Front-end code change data
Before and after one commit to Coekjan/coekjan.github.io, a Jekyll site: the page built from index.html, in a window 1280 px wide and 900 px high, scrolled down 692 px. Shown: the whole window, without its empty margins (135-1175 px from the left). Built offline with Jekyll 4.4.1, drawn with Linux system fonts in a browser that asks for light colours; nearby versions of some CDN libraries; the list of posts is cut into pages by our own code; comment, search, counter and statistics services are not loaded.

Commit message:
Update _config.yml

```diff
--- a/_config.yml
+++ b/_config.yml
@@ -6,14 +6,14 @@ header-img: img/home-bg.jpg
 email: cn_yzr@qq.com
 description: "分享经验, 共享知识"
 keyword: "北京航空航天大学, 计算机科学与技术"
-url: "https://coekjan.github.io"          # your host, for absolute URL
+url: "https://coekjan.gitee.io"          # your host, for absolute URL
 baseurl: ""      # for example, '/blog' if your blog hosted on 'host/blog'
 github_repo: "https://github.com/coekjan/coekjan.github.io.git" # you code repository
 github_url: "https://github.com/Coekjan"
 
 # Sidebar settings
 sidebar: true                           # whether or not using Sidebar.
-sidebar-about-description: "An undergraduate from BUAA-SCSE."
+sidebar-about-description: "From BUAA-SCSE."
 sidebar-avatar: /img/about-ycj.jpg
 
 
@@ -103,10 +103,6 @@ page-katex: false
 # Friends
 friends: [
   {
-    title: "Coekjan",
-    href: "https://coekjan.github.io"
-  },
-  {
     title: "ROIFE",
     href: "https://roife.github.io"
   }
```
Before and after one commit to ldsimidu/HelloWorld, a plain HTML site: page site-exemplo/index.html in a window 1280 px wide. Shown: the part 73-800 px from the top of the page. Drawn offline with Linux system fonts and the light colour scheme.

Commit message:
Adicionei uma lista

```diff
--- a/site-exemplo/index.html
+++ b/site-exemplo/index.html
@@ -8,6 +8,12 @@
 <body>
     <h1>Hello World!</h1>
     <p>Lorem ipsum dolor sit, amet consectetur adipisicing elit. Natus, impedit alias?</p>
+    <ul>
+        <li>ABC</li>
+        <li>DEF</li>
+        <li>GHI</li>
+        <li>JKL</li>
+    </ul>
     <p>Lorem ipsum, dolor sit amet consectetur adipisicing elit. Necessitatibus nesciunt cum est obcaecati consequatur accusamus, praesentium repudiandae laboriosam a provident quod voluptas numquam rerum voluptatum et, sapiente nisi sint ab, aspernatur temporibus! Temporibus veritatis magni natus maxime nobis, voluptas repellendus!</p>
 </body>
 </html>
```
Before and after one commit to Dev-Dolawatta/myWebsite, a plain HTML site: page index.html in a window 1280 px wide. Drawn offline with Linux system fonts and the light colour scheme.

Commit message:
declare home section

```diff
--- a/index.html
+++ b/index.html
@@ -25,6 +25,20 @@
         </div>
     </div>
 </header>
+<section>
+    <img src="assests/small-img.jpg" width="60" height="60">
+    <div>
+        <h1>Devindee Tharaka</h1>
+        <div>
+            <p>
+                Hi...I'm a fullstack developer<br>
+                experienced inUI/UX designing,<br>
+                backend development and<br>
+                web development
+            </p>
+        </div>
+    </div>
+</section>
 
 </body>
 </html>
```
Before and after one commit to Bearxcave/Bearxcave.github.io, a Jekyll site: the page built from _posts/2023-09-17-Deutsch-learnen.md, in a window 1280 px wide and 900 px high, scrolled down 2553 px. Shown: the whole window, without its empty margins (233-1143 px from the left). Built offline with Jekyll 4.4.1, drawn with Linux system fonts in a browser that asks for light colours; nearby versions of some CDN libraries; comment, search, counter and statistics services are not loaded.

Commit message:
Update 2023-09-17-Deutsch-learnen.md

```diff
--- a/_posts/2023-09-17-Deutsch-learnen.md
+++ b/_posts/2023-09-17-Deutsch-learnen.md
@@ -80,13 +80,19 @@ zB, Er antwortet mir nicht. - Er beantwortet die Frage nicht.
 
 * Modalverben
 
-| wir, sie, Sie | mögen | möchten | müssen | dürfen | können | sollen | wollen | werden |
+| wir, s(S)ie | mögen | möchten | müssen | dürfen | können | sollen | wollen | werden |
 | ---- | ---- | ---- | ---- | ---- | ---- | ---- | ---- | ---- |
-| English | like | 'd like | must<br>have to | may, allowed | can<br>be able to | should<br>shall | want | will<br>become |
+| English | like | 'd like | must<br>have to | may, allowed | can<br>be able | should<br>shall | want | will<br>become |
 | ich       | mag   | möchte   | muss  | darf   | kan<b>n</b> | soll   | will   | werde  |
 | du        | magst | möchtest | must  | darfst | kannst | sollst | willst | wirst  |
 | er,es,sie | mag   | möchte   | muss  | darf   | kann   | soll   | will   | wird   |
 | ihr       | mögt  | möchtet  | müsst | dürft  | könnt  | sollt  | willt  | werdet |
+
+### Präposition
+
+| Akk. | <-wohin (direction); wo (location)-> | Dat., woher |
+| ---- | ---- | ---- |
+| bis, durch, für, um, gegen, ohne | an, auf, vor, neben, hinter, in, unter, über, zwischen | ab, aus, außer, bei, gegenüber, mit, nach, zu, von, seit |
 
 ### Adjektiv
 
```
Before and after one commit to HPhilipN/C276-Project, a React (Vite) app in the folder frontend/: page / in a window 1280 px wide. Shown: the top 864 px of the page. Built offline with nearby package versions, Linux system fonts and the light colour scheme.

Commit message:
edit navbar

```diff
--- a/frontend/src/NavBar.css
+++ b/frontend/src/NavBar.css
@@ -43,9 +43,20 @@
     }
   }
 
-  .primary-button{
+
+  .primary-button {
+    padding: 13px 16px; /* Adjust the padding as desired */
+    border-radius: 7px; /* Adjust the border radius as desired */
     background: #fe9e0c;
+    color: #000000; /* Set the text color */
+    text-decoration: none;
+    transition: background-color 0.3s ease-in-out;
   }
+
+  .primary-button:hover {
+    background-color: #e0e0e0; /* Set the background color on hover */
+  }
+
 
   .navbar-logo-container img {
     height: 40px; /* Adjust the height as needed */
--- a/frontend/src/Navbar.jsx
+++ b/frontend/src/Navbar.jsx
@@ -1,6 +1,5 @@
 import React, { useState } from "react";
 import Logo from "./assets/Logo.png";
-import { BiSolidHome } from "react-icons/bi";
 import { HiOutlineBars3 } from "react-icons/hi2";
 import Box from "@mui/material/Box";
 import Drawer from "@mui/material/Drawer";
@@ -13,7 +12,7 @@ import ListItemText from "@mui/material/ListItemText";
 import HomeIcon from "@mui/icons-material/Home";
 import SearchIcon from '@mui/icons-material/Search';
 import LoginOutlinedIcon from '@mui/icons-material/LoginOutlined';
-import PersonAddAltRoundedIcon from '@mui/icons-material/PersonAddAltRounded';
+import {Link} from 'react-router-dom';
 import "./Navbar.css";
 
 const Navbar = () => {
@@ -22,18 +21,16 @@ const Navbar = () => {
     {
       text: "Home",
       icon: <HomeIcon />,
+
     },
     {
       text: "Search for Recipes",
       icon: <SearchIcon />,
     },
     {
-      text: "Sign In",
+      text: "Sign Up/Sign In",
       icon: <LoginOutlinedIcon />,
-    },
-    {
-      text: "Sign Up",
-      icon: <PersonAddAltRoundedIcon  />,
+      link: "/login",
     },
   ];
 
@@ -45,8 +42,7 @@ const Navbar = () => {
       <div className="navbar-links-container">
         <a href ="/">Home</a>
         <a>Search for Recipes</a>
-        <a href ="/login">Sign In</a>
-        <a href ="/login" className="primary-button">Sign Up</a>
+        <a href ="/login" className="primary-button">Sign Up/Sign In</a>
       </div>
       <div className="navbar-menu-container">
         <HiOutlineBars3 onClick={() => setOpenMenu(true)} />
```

▶ [Aim of the task] Which lines hold the word "Deutsch"? Return all of them from the records above.

▶ [Result]
Before and after one commit to Bearxcave/Bearxcave.github.io, a Jekyll site: the page built from _posts/2023-09-17-Deutsch-learnen.md, in a window 1280 px wide and 900 px high, scrolled down 2553 px. Shown: the whole window, without its empty margins (233-1143 px from the left). Built offline with Jekyll 4.4.1, drawn with Linux system fonts in a browser that asks for light colours; nearby versions of some CDN libraries; comment, search, counter and statistics services are not loaded.
Update 2023-09-17-Deutsch-learnen.md
--- a/_posts/2023-09-17-Deutsch-learnen.md
+++ b/_posts/2023-09-17-Deutsch-learnen.md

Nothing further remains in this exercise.